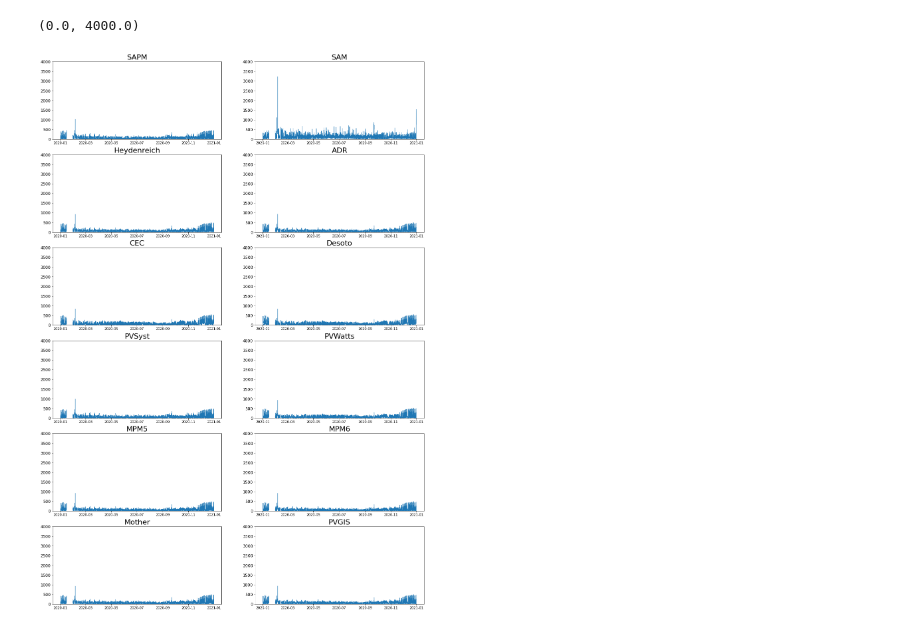
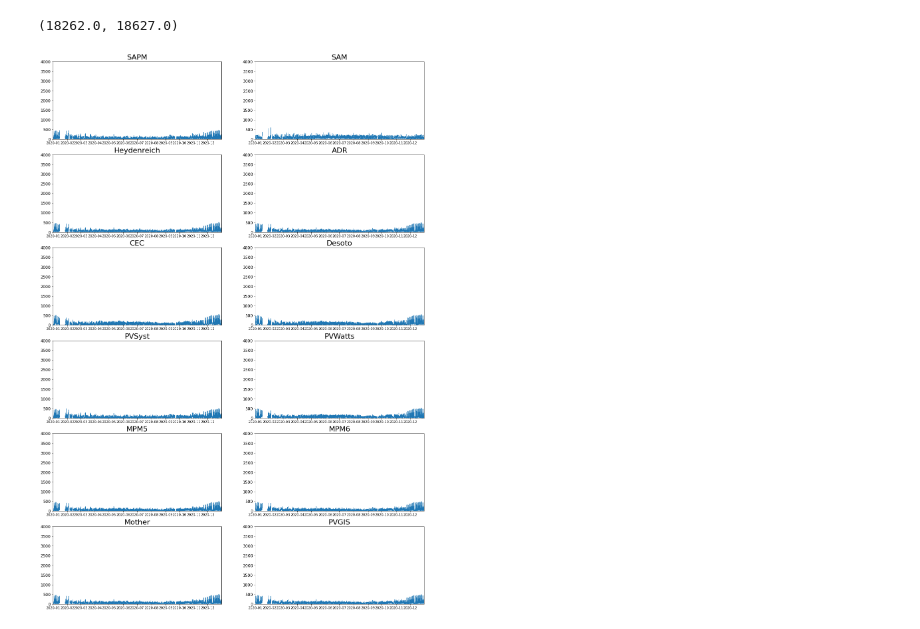
Before and after one commit to lmdeville/PV-Modeling, a Jupyter notebook: PVLT/PVLT.ipynb, the cells around one changed output. Saved outputs shown, nothing was run; the diff lists cells and outputs as text; code cells hidden in the pictures.

```diff
--- a/PVLT/PVLT.ipynb
+++ b/PVLT/PVLT.ipynb
@@ -69,9 +64,8 @@ edf['t_amb'] = t_amb
 #edf = simple_filter(edf, 'poa_global', lower=0, upper=1750, apply=True)
 #edf = simple_filter(edf, 'poa_diffuse', lower=0, upper=1750, apply=True)
 # %%
-sapm_par = sapm_param(edf['poa_global'], edf['poa_direct'], edf['poa_diffuse'], df.AmbientTemp_Avg, df.Wind_Speed_Avg,
+sapm_par = sapm_param(edf['poa_global'], edf['poa_direct'], edf['poa_diffuse'], df.Temp_C_Avg, df.WS_ms_Mean,
                    edf['am_abs'], edf['aoi'], module)
-
 sapm_tcell = sapm_par['tcell'].to_frame()
 eff_irr  = sapm_par['eff_irr'].to_frame()
 temp_irr = pd.merge(sapm_tcell,eff_irr, how = 'inner', left_index=True, right_index=True)
@@ -102,9 +78,9 @@ y=0.010x+0.024
 # %%
-#Filter out the data points with a certain ratio of current to irradiance
+##### Filter out the data points with a certain ratio of current to irradiance
 string_is ='str_1_i', 'str_2_i', 'str_3_i', 'str_4_i'
 ratio_names = 'ratio str_1_i to eff_irr', 'ratio str_2_i to eff_irr', 'ratio str_3_i to eff_irr', 'ratio str_4_i to eff_irr'
 for string_i in string_is:
     df['ratio' + ' ' + string_i + ' ' 'to eff_irr'] = df[module[string_i]]/df['eff_irr']
 
 for ratio_name in ratio_names:
-    df = simple_filter(df, ratio_name, lower=0.005, upper=0.015, apply=True)
+    df = simple_filter(df, ratio_name, lower=module['ratio_lower'], upper=module['ratio_upper'], apply=True)
@@ -114,0 +87,4 @@ len(df)
+# %%
+df.loc[df['Direct_Wm2_Avg']<0, 'Direct_Wm2_Avg'] = 0
+df.loc[df['Global_Wm2_Avg']<0, 'Global_Wm2_Avg'] = 0
+df.loc[df['Diffuse_Wm2_Avg']<0, 'Diffuse_Wm2_Avg'] = 0
@@ -115,3 +94,23 @@ len(df)
+# %%
+#filter out pole shading
+shade_list = ['Can270', 'HanQPlus']
+if mod_name in shade_list:
+    shade_start = '2020-10-06 00:00:00-07:00'
+    shade_end = '2020-11-02 00:00:00-07:00'
+    shask = (df.index > shade_start) & (df.index <= shade_end)
+    df = df.loc[~shask]
+
+#remove sep 21
+sep_start = '2020-09-21 00:00:00-07:00'
+sep_end = '2020-09-22 23:00:00-07:00'
+sep_mask = (df.index > sep_start) & (df.index <= sep_end)
+df = df.loc[~sep_mask]
+
+#remove feb 5
+feb_start = '2020-02-05 00:00:00-07:00'
+feb_end = '2020-02-05 23:00:00-07:00'
+feb_mask = (df.index > feb_start) & (df.index <= feb_end)
+df = df.loc[~feb_mask]
 # %%
 #Generate a results dataframe and add measured values
 results = meas_val(df[module['str_1_v']],df[module['str_1_i']]).to_frame()
@@ -299,42 +327,54 @@ figs, axs = plt.subplots(6, 2, figsize = (20,30))
 axs[0,0].plot(ad['SAPM Str_1'])
 axs[0,0].set_title('SAPM')
 axs[0,0].set_ylim(0,4000)
+axs[0,0].set_xlim(datetime.date(2020, 1, 1), datetime.date(2020,12,31))
 axs[0,1].plot(ad['SAM Str_1'])
 axs[0,1].set_title('SAM')
 axs[0,1].set_ylim(0,4000)
+axs[0,1].set_xlim(datetime.date(2020, 1, 1), datetime.date(2020,12,31))
 axs[1,0].plot(ad['Heydenreich Str_1'])
 axs[1,0].set_title('Heydenreich')
 axs[1,0].set_ylim(0,4000)
+axs[1,0].set_xlim(datetime.date(2020, 1, 1), datetime.date(2020,12,31))
 axs[1,1].plot(ad['ADR Str_1'])
 axs[1,1].set_title('ADR')
 axs[1,1].set_ylim(0,4000)
+axs[1,1].set_xlim(datetime.date(2020, 1, 1), datetime.date(2020,12,31))
 axs[2,0].plot(ad['CEC Str_1'])
 axs[2,0].set_title('CEC')
 axs[2,0].set_ylim(0,4000)
+axs[2,0].set_xlim(datetime.date(2020, 1, 1), datetime.date(2020,12,31))
 axs[2,1].plot(ad['Desoto Str_1'])
 axs[2,1].set_title('Desoto')
 axs[2,1].set_ylim(0,4000)
+axs[2,1].set_xlim(datetime.date(2020, 1, 1), datetime.date(2020,12,31))
 axs[3,0].plot(ad['PVSyst Str_1'])
 axs[3,0].set_title('PVSyst')
 axs[3,0].set_ylim(0,4000)
+axs[3,0].set_xlim(datetime.date(2020, 1, 1), datetime.date(2020,12,31))
 axs[3,1].plot(ad['PVWatts Str_1'])
 axs[3,1].set_title('PVWatts')
 axs[3,1].set_ylim(0,4000)
+axs[3,1].set_xlim(datetime.date(2020, 1, 1), datetime.date(2020,12,31))
 axs[4,0].plot(ad['MPM5 Str_1'])
 axs[4,0].set_title('MPM5')
 axs[4,0].set_ylim(0,4000)
+axs[4,0].set_xlim(datetime.date(2020, 1, 1), datetime.date(2020,12,31))
 axs[4,1].plot(ad['MPM6 Str_1'])
 axs[4,1].set_title('MPM6')
 axs[4,1].set_ylim(0,4000)
+axs[4,1].set_xlim(datetime.date(2020, 1, 1), datetime.date(2020,12,31))
 axs[5,0].plot(ad['Mother Str_1'])
 axs[5,0].set_title('Mother')
 axs[5,0].set_ylim(0,4000)
+axs[5,0].set_xlim(datetime.date(2020, 1, 1), datetime.date(2020,12,31))
 axs[5,1].plot(ad['PVGIS Str_1'])
 axs[5,1].set_title('PVGIS')
 axs[5,1].set_ylim(0,4000)
+axs[5,1].set_xlim(datetime.date(2020, 1, 1), datetime.date(2020,12,31))
 # %% [output]
-(0.0, 4000.0)
+(18262.0, 18627.0)
-[figure, old version]
+[figure, new version]
 # %%
 figs, axs = plt.subplots(6, 2, figsize = (20,30))
 axs[0,0].scatter(results['SAPM'], hourly_eff_irr)
```
Also changed, not shown: parts of 21 cells of this notebook.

------------------------------------------------------------------------

WORK INSTRUCTIONS: Exactly as written, print each entry, leaving all pictures out.

TASK RESPONSE:
Before and after one commit to lmdeville/PV-Modeling, a Jupyter notebook: PVLT/PVLT.ipynb, the cells around one changed output. Saved outputs shown, nothing was run; the diff lists cells and outputs as text; code cells hidden in the pictures.

```diff
--- a/PVLT/PVLT.ipynb
+++ b/PVLT/PVLT.ipynb
@@ -69,9 +64,8 @@ edf['t_amb'] = t_amb
 #edf = simple_filter(edf, 'poa_global', lower=0, upper=1750, apply=True)
 #edf = simple_filter(edf, 'poa_diffuse', lower=0, upper=1750, apply=True)
 # %%
-sapm_par = sapm_param(edf['poa_global'], edf['poa_direct'], edf['poa_diffuse'], df.AmbientTemp_Avg, df.Wind_Speed_Avg,
+sapm_par = sapm_param(edf['poa_global'], edf['poa_direct'], edf['poa_diffuse'], df.Temp_C_Avg, df.WS_ms_Mean,
                    edf['am_abs'], edf['aoi'], module)
-
 sapm_tcell = sapm_par['tcell'].to_frame()
 eff_irr  = sapm_par['eff_irr'].to_frame()
 temp_irr = pd.merge(sapm_tcell,eff_irr, how = 'inner', left_index=True, right_index=True)
@@ -102,9 +78,9 @@ y=0.010x+0.024
 # %%
-#Filter out the data points with a certain ratio of current to irradiance
+##### Filter out the data points with a certain ratio of current to irradiance
 string_is ='str_1_i', 'str_2_i', 'str_3_i', 'str_4_i'
 ratio_names = 'ratio str_1_i to eff_irr', 'ratio str_2_i to eff_irr', 'ratio str_3_i to eff_irr', 'ratio str_4_i to eff_irr'
 for string_i in string_is:
     df['ratio' + ' ' + string_i + ' ' 'to eff_irr'] = df[module[string_i]]/df['eff_irr']
 
 for ratio_name in ratio_names:
-    df = simple_filter(df, ratio_name, lower=0.005, upper=0.015, apply=True)
+    df = simple_filter(df, ratio_name, lower=module['ratio_lower'], upper=module['ratio_upper'], apply=True)
@@ -114,0 +87,4 @@ len(df)
+# %%
+df.loc[df['Direct_Wm2_Avg']<0, 'Direct_Wm2_Avg'] = 0
+df.loc[df['Global_Wm2_Avg']<0, 'Global_Wm2_Avg'] = 0
+df.loc[df['Diffuse_Wm2_Avg']<0, 'Diffuse_Wm2_Avg'] = 0
@@ -115,3 +94,23 @@ len(df)
+# %%
+#filter out pole shading
+shade_list = ['Can270', 'HanQPlus']
+if mod_name in shade_list:
+    shade_start = '2020-10-06 00:00:00-07:00'
+    shade_end = '2020-11-02 00:00:00-07:00'
+    shask = (df.index > shade_start) & (df.index <= shade_end)
+    df = df.loc[~shask]
+
+#remove sep 21
+sep_start = '2020-09-21 00:00:00-07:00'
+sep_end = '2020-09-22 23:00:00-07:00'
+sep_mask = (df.index > sep_start) & (df.index <= sep_end)
+df = df.loc[~sep_mask]
+
+#remove feb 5
+feb_start = '2020-02-05 00:00:00-07:00'
+feb_end = '2020-02-05 23:00:00-07:00'
+feb_mask = (df.index > feb_start) & (df.index <= feb_end)
+df = df.loc[~feb_mask]
 # %%
 #Generate a results dataframe and add measured values
 results = meas_val(df[module['str_1_v']],df[module['str_1_i']]).to_frame()
@@ -299,42 +327,54 @@ figs, axs = plt.subplots(6, 2, figsize = (20,30))
 axs[0,0].plot(ad['SAPM Str_1'])
 axs[0,0].set_title('SAPM')
 axs[0,0].set_ylim(0,4000)
+axs[0,0].set_xlim(datetime.date(2020, 1, 1), datetime.date(2020,12,31))
 axs[0,1].plot(ad['SAM Str_1'])
 axs[0,1].set_title('SAM')
 axs[0,1].set_ylim(0,4000)
+axs[0,1].set_xlim(datetime.date(2020, 1, 1), datetime.date(2020,12,31))
 axs[1,0].plot(ad['Heydenreich Str_1'])
 axs[1,0].set_title('Heydenreich')
 axs[1,0].set_ylim(0,4000)
+axs[1,0].set_xlim(datetime.date(2020, 1, 1), datetime.date(2020,12,31))
 axs[1,1].plot(ad['ADR Str_1'])
 axs[1,1].set_title('ADR')
 axs[1,1].set_ylim(0,4000)
+axs[1,1].set_xlim(datetime.date(2020, 1, 1), datetime.date(2020,12,31))
 axs[2,0].plot(ad['CEC Str_1'])
 axs[2,0].set_title('CEC')
 axs[2,0].set_ylim(0,4000)
+axs[2,0].set_xlim(datetime.date(2020, 1, 1), datetime.date(2020,12,31))
 axs[2,1].plot(ad['Desoto Str_1'])
 axs[2,1].set_title('Desoto')
 axs[2,1].set_ylim(0,4000)
+axs[2,1].set_xlim(datetime.date(2020, 1, 1), datetime.date(2020,12,31))
 axs[3,0].plot(ad['PVSyst Str_1'])
 axs[3,0].set_title('PVSyst')
 axs[3,0].set_ylim(0,4000)
+axs[3,0].set_xlim(datetime.date(2020, 1, 1), datetime.date(2020,12,31))
 axs[3,1].plot(ad['PVWatts Str_1'])
 axs[3,1].set_title('PVWatts')
 axs[3,1].set_ylim(0,4000)
+axs[3,1].set_xlim(datetime.date(2020, 1, 1), datetime.date(2020,12,31))
 axs[4,0].plot(ad['MPM5 Str_1'])
 axs[4,0].set_title('MPM5')
 axs[4,0].set_ylim(0,4000)
+axs[4,0].set_xlim(datetime.date(2020, 1, 1), datetime.date(2020,12,31))
 axs[4,1].plot(ad['MPM6 Str_1'])
 axs[4,1].set_title('MPM6')
 axs[4,1].set_ylim(0,4000)
+axs[4,1].set_xlim(datetime.date(2020, 1, 1), datetime.date(2020,12,31))
 axs[5,0].plot(ad['Mother Str_1'])
 axs[5,0].set_title('Mother')
 axs[5,0].set_ylim(0,4000)
+axs[5,0].set_xlim(datetime.date(2020, 1, 1), datetime.date(2020,12,31))
 axs[5,1].plot(ad['PVGIS Str_1'])
 axs[5,1].set_title('PVGIS')
 axs[5,1].set_ylim(0,4000)
+axs[5,1].set_xlim(datetime.date(2020, 1, 1), datetime.date(2020,12,31))
 # %% [output]
-(0.0, 4000.0)
+(18262.0, 18627.0)
-[figure, old version]
+[figure, new version]
 # %%
 figs, axs = plt.subplots(6, 2, figsize = (20,30))
 axs[0,0].scatter(results['SAPM'], hourly_eff_irr)
```
Also changed, not shown: parts of 21 cells of this notebook.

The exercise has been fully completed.